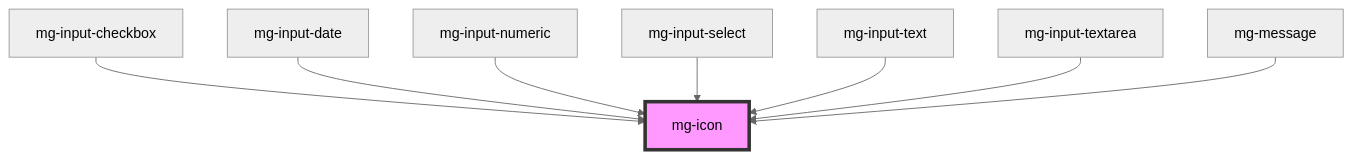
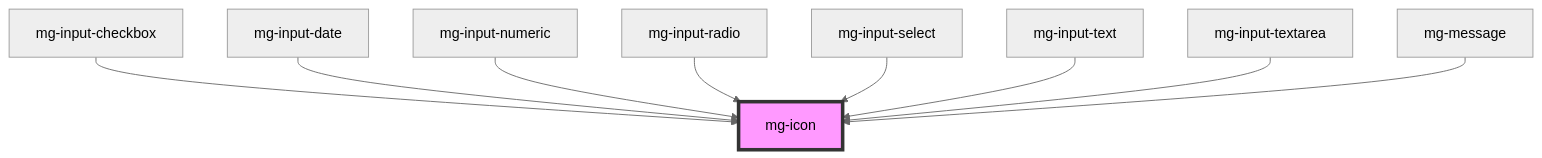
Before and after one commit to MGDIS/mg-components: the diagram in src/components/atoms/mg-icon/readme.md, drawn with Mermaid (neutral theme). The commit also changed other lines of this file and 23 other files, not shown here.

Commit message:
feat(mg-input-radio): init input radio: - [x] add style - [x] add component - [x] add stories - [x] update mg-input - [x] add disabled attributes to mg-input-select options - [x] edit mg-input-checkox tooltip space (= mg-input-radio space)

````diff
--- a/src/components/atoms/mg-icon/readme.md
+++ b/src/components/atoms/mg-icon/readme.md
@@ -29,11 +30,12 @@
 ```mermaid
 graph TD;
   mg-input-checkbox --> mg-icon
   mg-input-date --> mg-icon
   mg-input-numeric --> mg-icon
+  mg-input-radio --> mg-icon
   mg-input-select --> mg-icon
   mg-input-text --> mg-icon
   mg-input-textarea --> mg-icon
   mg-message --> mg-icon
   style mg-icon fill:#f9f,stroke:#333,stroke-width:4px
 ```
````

_Exercise objective_
Please give an exact printout of all the records, pictures aside.

_Task response_
Before and after one commit to MGDIS/mg-components: the diagram in src/components/atoms/mg-icon/readme.md, drawn with Mermaid (neutral theme). The commit also changed other lines of this file and 23 other files, not shown here.

Commit message:
feat(mg-input-radio): init input radio: - [x] add style - [x] add component - [x] add stories - [x] update mg-input - [x] add disabled attributes to mg-input-select options - [x] edit mg-input-checkox tooltip space (= mg-input-radio space)

````diff
--- a/src/components/atoms/mg-icon/readme.md
+++ b/src/components/atoms/mg-icon/readme.md
@@ -29,11 +30,12 @@
 ```mermaid
 graph TD;
   mg-input-checkbox --> mg-icon
   mg-input-date --> mg-icon
   mg-input-numeric --> mg-icon
+  mg-input-radio --> mg-icon
   mg-input-select --> mg-icon
   mg-input-text --> mg-icon
   mg-input-textarea --> mg-icon
   mg-message --> mg-icon
   style mg-icon fill:#f9f,stroke:#333,stroke-width:4px
 ```
````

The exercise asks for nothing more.